On Amazon's end, the outage impacted many AWS services (opens in new tab) including ACM, Amplify Console, AppStream2, AppSync, Athena, Batch, CodeArtifact, CodeGuru Profiler, CodeGuru Reviewer, CloudFormation, CloudMap, CloudTrail, Connect, Comprehend, DynamoDB, Elastic Beanstalk, EventBridge, GuardDuty, IoT Services, Lambda, LEX, Macie, Managed Blockchain, Marketplace, MediaLive, MediaConvert, Personalize, RDS Performance Insights, Rekognition, SageMaker, and Workspaces.

In an update to its AWS Service Health Dashboard (opens in new tab), the cloud computing giant explained that the issue affecting its Kinesis Data Streams API and other dependent services has been fixed though it is not yet taking the full traffic load, saying:

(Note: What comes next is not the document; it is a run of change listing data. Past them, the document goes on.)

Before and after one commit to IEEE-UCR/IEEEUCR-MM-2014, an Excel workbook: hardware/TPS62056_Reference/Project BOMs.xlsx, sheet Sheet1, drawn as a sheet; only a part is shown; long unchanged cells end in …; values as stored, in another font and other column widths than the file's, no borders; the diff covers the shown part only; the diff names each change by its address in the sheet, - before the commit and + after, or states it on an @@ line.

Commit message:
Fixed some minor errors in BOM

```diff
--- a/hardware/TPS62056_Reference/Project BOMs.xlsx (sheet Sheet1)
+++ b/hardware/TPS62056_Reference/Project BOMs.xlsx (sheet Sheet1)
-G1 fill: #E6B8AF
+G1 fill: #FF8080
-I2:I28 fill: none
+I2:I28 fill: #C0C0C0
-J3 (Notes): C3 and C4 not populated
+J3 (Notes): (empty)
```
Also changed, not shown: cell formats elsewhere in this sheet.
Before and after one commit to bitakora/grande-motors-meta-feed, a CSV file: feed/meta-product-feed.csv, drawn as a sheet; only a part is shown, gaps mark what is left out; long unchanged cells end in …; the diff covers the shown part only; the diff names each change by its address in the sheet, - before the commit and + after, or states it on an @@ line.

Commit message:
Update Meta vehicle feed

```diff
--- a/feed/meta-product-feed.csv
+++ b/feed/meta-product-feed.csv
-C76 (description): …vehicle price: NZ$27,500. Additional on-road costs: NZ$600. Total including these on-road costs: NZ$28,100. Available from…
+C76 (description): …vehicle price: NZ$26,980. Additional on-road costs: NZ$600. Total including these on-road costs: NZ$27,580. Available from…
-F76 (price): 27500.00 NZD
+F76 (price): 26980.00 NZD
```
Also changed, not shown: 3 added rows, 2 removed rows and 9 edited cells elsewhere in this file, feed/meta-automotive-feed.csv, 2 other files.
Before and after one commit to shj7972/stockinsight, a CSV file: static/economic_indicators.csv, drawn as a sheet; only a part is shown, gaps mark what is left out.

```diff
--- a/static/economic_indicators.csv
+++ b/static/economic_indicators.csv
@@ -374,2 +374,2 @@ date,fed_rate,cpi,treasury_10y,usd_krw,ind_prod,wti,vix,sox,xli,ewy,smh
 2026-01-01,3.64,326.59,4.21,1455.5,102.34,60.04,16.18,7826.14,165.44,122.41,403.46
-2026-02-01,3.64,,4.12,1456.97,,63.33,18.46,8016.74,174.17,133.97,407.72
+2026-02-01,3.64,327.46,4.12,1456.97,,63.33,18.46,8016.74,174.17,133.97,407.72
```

“We’d like to provide an update on the issue affecting the Kinesis Data Streams API, and other dependent services, within the US-EAST-1 Region. We have now fully mitigated the impact to the subsystem within Kinesis that is responsible for the processing of incoming requests and are no longer seeing increased error rates or latencies. However, we are not yet taking the full traffic load and are working to relax request throttles on the service. Over the next few hours we expect to relax these throttles to previous levels. We expect customers to begin seeing recovery as these throttles are relaxed over this timeframe.”

Sites and services that depend on AWS should be operating normally now and thankfully the outage didn't occur a few days later on Black Friday (opens in new tab) as that would have been quite detrimental to online retail sites on what is expected to be one of the biggest shopping days of this year.

Via The Verge (opens in new tab)

Anthony Spadafora

After working with the TechRadar Pro team for the last several years, Anthony is now the security and networking editor at Tom’s Guide where he covers everything from data breaches and ransomware gangs to the best way to cover your whole home or business with Wi-Fi. When not writing, you can find him tinkering with PCs and game consoles, managing cables and upgrading his smart home.